I used to go out dancing with my kids and their friends. Ellen and I had a special electricity, would mime crazy, anything goes, skits to the music, even when her leg was in a cast. She collaborated with me when I started performing, acting out one of my short stories. Sarah and Ellen had that same sort of electricity. One summer they painted together in the Shorewood alleyways, inspired each others' company. I never saw the paintings Ellen did that summer, but I know Sarah's were some of her best.
Ellen often came to our family dinners with the Leplaes, a lively presence in our games of charades, story-writing, pictionary, or whatever else we figured out to play. After she moved away from Milwaukee, she and I always made sure we'd take a bike ride together whenever she visited.
Ellen's life wasn't easy, was haunted by illness and accidents, falling out of trees, sledding into one. She seemed to take it all in stride. She had facial surgery as a result of the sledding accident. When we visited her in the hospital, she looked like Little Lulu, yet didn't appear at all nonplussed, didn't have to apologize for her swollen face.
Ellen's core, her intense interior life, always showed through. She cared about nature, about the arts, about the world, cared about friends and family. And we all cared about her. You can get a sense of the impact she had on others' lives if you read the blogs written about her and come to the memorial service at Rosenblatt Gallery, located over Artasia at 181 N. Broadway, on Saturday, November 17, at 1:30 PM. Ellen grew up in Shorewood, and I hope some of you reading this will share your memories with the rest of us.
The world needs more people like Ellen, but tragically we have one less.
On Martin Luther King Day, as I listened to a replay of Dr. King's last speech, I mused on that sore spot in the psyche, the one that makes tragedy repeat itself. MLK, JFK, RFK, each time we celebrate their lives, I'm reliving their deaths, re-mourning their absence, and wondering how history would have played out if they were still here.
Our country needs Martin Luther King, Jr. more than ever. So does Shorewood. Last summer at a rummage sale I overheard a man ask a woman, “Did you move to Shorewood?”
She replied, “Never. You know me.”
“Why wouldn't you move to Shorewood?” I asked.
“Lack of diversity.” That's what I figured, and although I love living here, I felt ashamed.

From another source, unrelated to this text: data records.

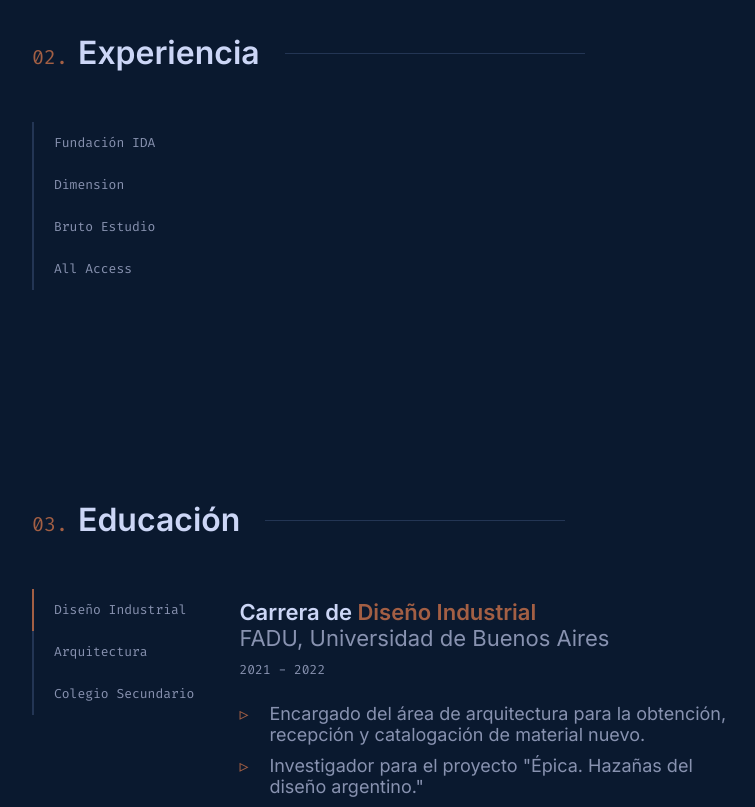
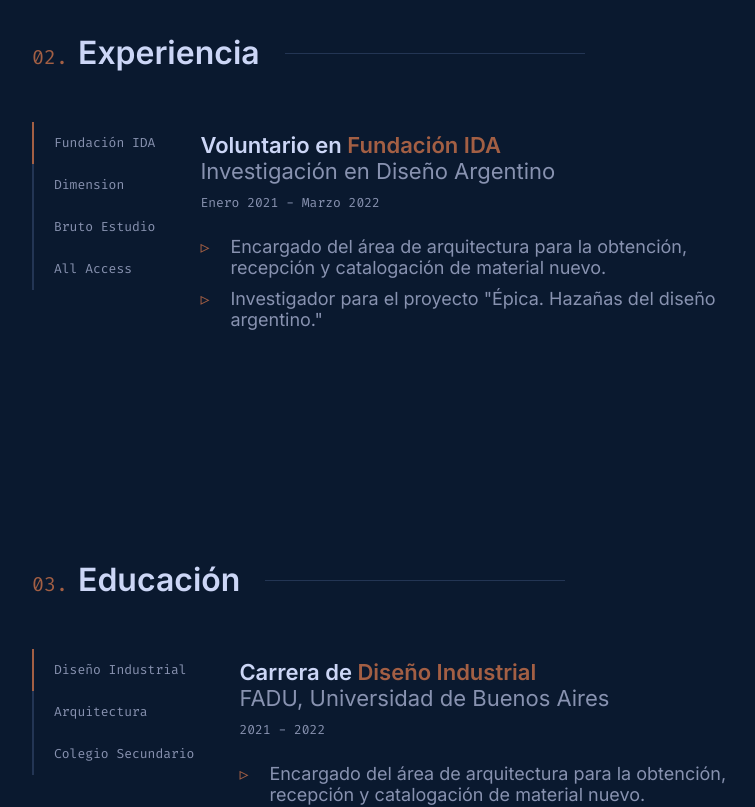
Before and after one commit to SebaQuiros/Portfolio, an Angular app: page / in a window 1280 px wide. Shown: the part 1620-2427 px from the top of the page, without its empty margins (258-1013 px from the left). Built offline with nearby package versions, Linux system fonts and the light colour scheme.

Commit message:
display experience list

```diff
--- a/src/app/components/experience/experience.component.html
+++ b/src/app/components/experience/experience.component.html
@@ -4,26 +4,31 @@
     <h2>Experiencia</h2>
   </div>
   <div class="inner">
-    <div class="xp-tablist">
-      <button class="btn-tab" *ngFor="let experience of experiences">
+    <div class="tablist">
+      <button
+        type="button"
+        class="btn-tab"
+        [class.active]="experience === selectedExperience"
+        *ngFor="let experience of experiences"
+        (click)="onSelect(experience)"
+      >
         {{ experience.button }}
       </button>
     </div>
-    <div class="xp-panel">
-      <div class="panel-content" *ngFor="let experience of experiences">
+    <div class="panel">
+      <div class="panel-content" *ngIf="selectedExperience">
         <h3>
-          {{ experience.role }}
-          <a class="in-text" [href]="experience.link" target="_blank"
-            >{{ experience.title }}
+          {{ selectedExperience.role }}
+          <a class="in-text" [href]="selectedExperience.link" target="_blank"
+            >{{ selectedExperience.title }}
           </a>
         </h3>
-        <div class="panel-subtitle">{{ experience.subtitle }}</div>
-        <span>{{ experience.time }}</span>
-        <ul
-          class="panel-list bullet-list"
-          *ngFor="let paragraph of experience.description"
-        >
-          <li>{{ paragraph }}</li>
+        <div class="panel-subtitle">{{ selectedExperience.subtitle }}</div>
+        <span>{{ selectedExperience.time }}</span>
+        <ul class="panel-list bullet-list">
+          <li *ngFor="let paragraph of selectedExperience.description">
+            {{ paragraph }}
+          </li>
         </ul>
       </div>
     </div>
--- a/src/app/components/experience/experience.component.ts
+++ b/src/app/components/experience/experience.component.ts
@@ -13,4 +13,9 @@
   constructor() {}
 
   ngOnInit(): void {}
+
+  selectedExperience: Experience = EXPERIENCES[0];
+  onSelect(experience: Experience): void {
+    this.selectedExperience = experience;
+  }
 }
--- a/src/styles.scss
+++ b/src/styles.scss
@@ -210,25 +210,21 @@
   max-width: 700px;
   .inner {
     display: flex;
-    .xp-tablist,
+    .tablist,
     .edu-tablist {
       font-size: var(--font-size-xs);
       position: relative;
       z-index: 3;
       width: max-content;
     }
-    .xp-panel,
+    .panel,
     .edu-panel {
       margin-left: 20px;
       .panel-content {
         width: 100%;
         height: auto;
         padding: 10px 5px;
-        display: none;
         transition: var(--transition-general);
-        &.active {
-          display: block;
-        }
         h3 {
           font-size: 22px;
           margin: 0px;
```
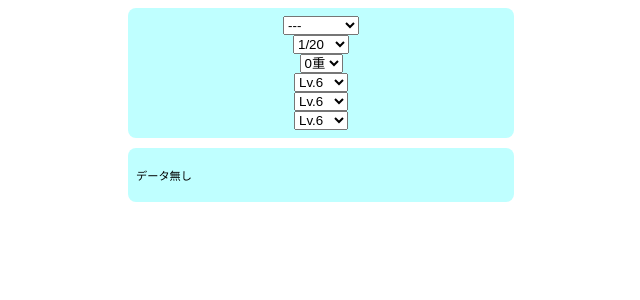
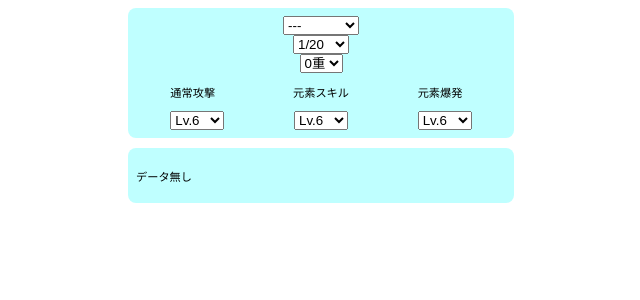
Before and after one commit to Spicy-Cottoncandy/g-calculator, a React (Create React App) app: page / in a window 1280 px wide. Shown: the top 300 px of the page, without its empty margins (327-967 px from the left). Built offline with nearby package versions, Linux system fonts and the light colour scheme.

Commit message:
天賦レベルと武器を追加。

```diff
--- a/src/App.jsx
+++ b/src/App.jsx
@@ -5,7 +5,7 @@ import React, { useEffect, useState } from "react";
 import { BaseStatus } from "./components/Status";
 import { Character, Level, Constellation } from "./components/Character";
 import { TalentsLevel } from "./components/TalentsLevel";
-//import { Level } from "./components/Level";
+import { Weapon } from "./components/Weapon";
 
 //data
 import { characters } from "./data/character/characters";
@@ -153,17 +153,17 @@ export const App = () => {
 
   return (
     <>
-      {console.log(calculationBase.talentsLevel)}
       <div className="CharacterArea">
         <Character onChange={onChangeCharacter} />
         <Level onChange={onChangeLevel} />
         <Constellation onChange={onChangeConstellation} />
+        <Weapon />
         <TalentsLevel
           talentsLevel={calculationBase.talentsLevel}
           onChange={onChangeTalensLevel}
         />
       </div>
-      <div className="BaseStatusArea">
+      <div className="StatusArea">
         {typeof characters[calculationBase.character.id] !== "undefined" ? (
           <>
             <BaseStatus
--- a/src/components/TalentsLevel.jsx
+++ b/src/components/TalentsLevel.jsx
@@ -32,24 +32,35 @@ export const TalentsLevel = (props) => {
 
   return (
     <>
+      <div className="TalentLevelArea">
+        <div className="">
+          <p>通常攻撃</p>
           <SelectMenuTalentLevel
             items={normalAttacks}
             itemName={"normalAttack"}
             defaultValue={talentsLevel.normalAttack}
             onChange={onChange}
           />
+        </div>
+        <div className="">
+          <p>元素スキル</p>
           <SelectMenuTalentLevel
             items={elementalAttacks}
             itemName={"elementalAttack"}
             defaultValue={talentsLevel.elementalAttack}
             onChange={onChange}
           />
+        </div>
+        <div className="">
+          <p>元素爆発</p>
           <SelectMenuTalentLevel
             items={elementalAttacks}
             itemName={"elementalBurst"}
             defaultValue={talentsLevel.elementalBurst}
             onChange={onChange}
           />
+        </div>
+      </div>
     </>
   );
 };
--- /dev/null
+++ b/src/components/Weapon.jsx
@@ -0,0 +1,6 @@
+import React from "react";
+
+export const Weapon = (props) => {
+  const { onChange } = props;
+  return <></>;
+};
--- a/src/styles.css
+++ b/src/styles.css
@@ -24,13 +24,20 @@ body {
   border-radius: 8px;
 }
 
-.BaseStatusArea {
+.StatusArea {
   font-size: 0.7rem;
   background-color: #bfffff;
   width: 370px;
   padding: 8px;
   margin: 0px;
   border-radius: 8px;
+}
+
+.TalentLevelArea {
+  display: flex;
+  flex-direction: row;
+  justify-content: space-around;
+  align-items: center;
 }
 
 .td-title {
```
Lines whose indentation alone changed are shown as unchanged.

Shorewood seems more diverse than it was when we moved here in 1969. One big change is all the Russian Jews, who walk the bike path fearlessly and shop along Oakland Avenue. I googled the statistics, and here's what I found: Shorewood Population - 13,763 (I suspect this is a couple of years old): Latino 2.5%, White 89.8%, Black 2.4%, Asian 3.2%, Other 1.8% Median income $56,698. Thanks to busing, the schools are somewhat integrated, but they should be integrated thanks to housing. We do have a lot of modest housing, Milwaukee bungalows and duplexes that would be reasonably priced if they weren't located here. People move to Shorewood for the schools, not the homes, yet living in a diverse community is a major part of education.
I heard a segment on NPR last week about a new study: Diversity Spurs Workplace Creativity. My personal education stems in large part from the places I've been, not from the places themselves but from the people I've met there, from trying to understand lives as different as possible from my own. That's the challenge for us all.
Where am I going with this? Possibly nowhere. The solution is affordable housing, and I don't hear anyone talking about that. Well, actually I do. As the housing market bottoms out, maybe Shorewood will become affordable.